All of the records should come back exactly as written.

[Change listing data]
• • •

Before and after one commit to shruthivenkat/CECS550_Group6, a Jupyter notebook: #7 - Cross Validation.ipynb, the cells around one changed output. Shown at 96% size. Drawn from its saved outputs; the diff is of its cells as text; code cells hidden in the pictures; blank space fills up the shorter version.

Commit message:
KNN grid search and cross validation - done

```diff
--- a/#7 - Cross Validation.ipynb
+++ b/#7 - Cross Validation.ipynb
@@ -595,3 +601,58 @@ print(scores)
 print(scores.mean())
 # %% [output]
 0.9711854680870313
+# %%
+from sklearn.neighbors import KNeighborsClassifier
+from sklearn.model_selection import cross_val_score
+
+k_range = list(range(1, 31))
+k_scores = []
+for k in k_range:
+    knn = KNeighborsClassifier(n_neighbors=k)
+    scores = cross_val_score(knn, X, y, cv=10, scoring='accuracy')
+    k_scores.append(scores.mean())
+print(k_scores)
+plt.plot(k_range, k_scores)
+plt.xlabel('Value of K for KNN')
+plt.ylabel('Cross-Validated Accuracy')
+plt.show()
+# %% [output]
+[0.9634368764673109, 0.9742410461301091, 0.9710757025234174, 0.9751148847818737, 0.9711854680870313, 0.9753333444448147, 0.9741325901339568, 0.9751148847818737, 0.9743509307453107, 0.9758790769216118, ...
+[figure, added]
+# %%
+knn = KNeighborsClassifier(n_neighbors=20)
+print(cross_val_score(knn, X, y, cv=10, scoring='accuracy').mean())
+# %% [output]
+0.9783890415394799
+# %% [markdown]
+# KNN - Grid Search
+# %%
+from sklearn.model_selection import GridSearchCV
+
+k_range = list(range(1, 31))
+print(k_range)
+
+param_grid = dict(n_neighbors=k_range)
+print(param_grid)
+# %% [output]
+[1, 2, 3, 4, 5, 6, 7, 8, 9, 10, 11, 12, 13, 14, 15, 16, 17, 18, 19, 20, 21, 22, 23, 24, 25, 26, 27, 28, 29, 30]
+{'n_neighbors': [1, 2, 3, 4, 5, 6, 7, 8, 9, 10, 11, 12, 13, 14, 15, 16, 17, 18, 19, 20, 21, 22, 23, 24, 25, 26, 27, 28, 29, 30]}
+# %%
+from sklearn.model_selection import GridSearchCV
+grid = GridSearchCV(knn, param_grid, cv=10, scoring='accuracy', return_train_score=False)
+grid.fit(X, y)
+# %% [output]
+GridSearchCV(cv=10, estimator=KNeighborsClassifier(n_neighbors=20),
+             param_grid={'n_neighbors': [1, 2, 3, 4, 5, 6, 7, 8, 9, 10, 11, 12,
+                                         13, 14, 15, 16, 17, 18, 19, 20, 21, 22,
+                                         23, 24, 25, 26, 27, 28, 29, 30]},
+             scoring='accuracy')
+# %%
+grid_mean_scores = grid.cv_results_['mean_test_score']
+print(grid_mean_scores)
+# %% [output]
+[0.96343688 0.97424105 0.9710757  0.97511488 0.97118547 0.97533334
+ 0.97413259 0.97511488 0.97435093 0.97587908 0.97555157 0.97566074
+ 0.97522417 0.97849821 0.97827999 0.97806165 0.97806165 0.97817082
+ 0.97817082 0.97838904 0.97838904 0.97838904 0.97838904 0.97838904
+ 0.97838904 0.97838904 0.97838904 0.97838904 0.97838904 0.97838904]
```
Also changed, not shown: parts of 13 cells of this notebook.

• • •

■ **ANSWER SECTION**:
Before and after one commit to shruthivenkat/CECS550_Group6, a Jupyter notebook: #7 - Cross Validation.ipynb, the cells around one changed output. Shown at 96% size. Drawn from its saved outputs; the diff is of its cells as text; code cells hidden in the pictures; blank space fills up the shorter version.

Commit message:
KNN grid search and cross validation - done

```diff
--- a/#7 - Cross Validation.ipynb
+++ b/#7 - Cross Validation.ipynb
@@ -595,3 +601,58 @@ print(scores)
 print(scores.mean())
 # %% [output]
 0.9711854680870313
+# %%
+from sklearn.neighbors import KNeighborsClassifier
+from sklearn.model_selection import cross_val_score
+
+k_range = list(range(1, 31))
+k_scores = []
+for k in k_range:
+    knn = KNeighborsClassifier(n_neighbors=k)
+    scores = cross_val_score(knn, X, y, cv=10, scoring='accuracy')
+    k_scores.append(scores.mean())
+print(k_scores)
+plt.plot(k_range, k_scores)
+plt.xlabel('Value of K for KNN')
+plt.ylabel('Cross-Validated Accuracy')
+plt.show()
+# %% [output]
+[0.9634368764673109, 0.9742410461301091, 0.9710757025234174, 0.9751148847818737, 0.9711854680870313, 0.9753333444448147, 0.9741325901339568, 0.9751148847818737, 0.9743509307453107, 0.9758790769216118, ...
+[figure, added]
+# %%
+knn = KNeighborsClassifier(n_neighbors=20)
+print(cross_val_score(knn, X, y, cv=10, scoring='accuracy').mean())
+# %% [output]
+0.9783890415394799
+# %% [markdown]
+# KNN - Grid Search
+# %%
+from sklearn.model_selection import GridSearchCV
+
+k_range = list(range(1, 31))
+print(k_range)
+
+param_grid = dict(n_neighbors=k_range)
+print(param_grid)
+# %% [output]
+[1, 2, 3, 4, 5, 6, 7, 8, 9, 10, 11, 12, 13, 14, 15, 16, 17, 18, 19, 20, 21, 22, 23, 24, 25, 26, 27, 28, 29, 30]
+{'n_neighbors': [1, 2, 3, 4, 5, 6, 7, 8, 9, 10, 11, 12, 13, 14, 15, 16, 17, 18, 19, 20, 21, 22, 23, 24, 25, 26, 27, 28, 29, 30]}
+# %%
+from sklearn.model_selection import GridSearchCV
+grid = GridSearchCV(knn, param_grid, cv=10, scoring='accuracy', return_train_score=False)
+grid.fit(X, y)
+# %% [output]
+GridSearchCV(cv=10, estimator=KNeighborsClassifier(n_neighbors=20),
+             param_grid={'n_neighbors': [1, 2, 3, 4, 5, 6, 7, 8, 9, 10, 11, 12,
+                                         13, 14, 15, 16, 17, 18, 19, 20, 21, 22,
+                                         23, 24, 25, 26, 27, 28, 29, 30]},
+             scoring='accuracy')
+# %%
+grid_mean_scores = grid.cv_results_['mean_test_score']
+print(grid_mean_scores)
+# %% [output]
+[0.96343688 0.97424105 0.9710757  0.97511488 0.97118547 0.97533334
+ 0.97413259 0.97511488 0.97435093 0.97587908 0.97555157 0.97566074
+ 0.97522417 0.97849821 0.97827999 0.97806165 0.97806165 0.97817082
+ 0.97817082 0.97838904 0.97838904 0.97838904 0.97838904 0.97838904
+ 0.97838904 0.97838904 0.97838904 0.97838904 0.97838904 0.97838904]
```
Also changed, not shown: parts of 13 cells of this notebook.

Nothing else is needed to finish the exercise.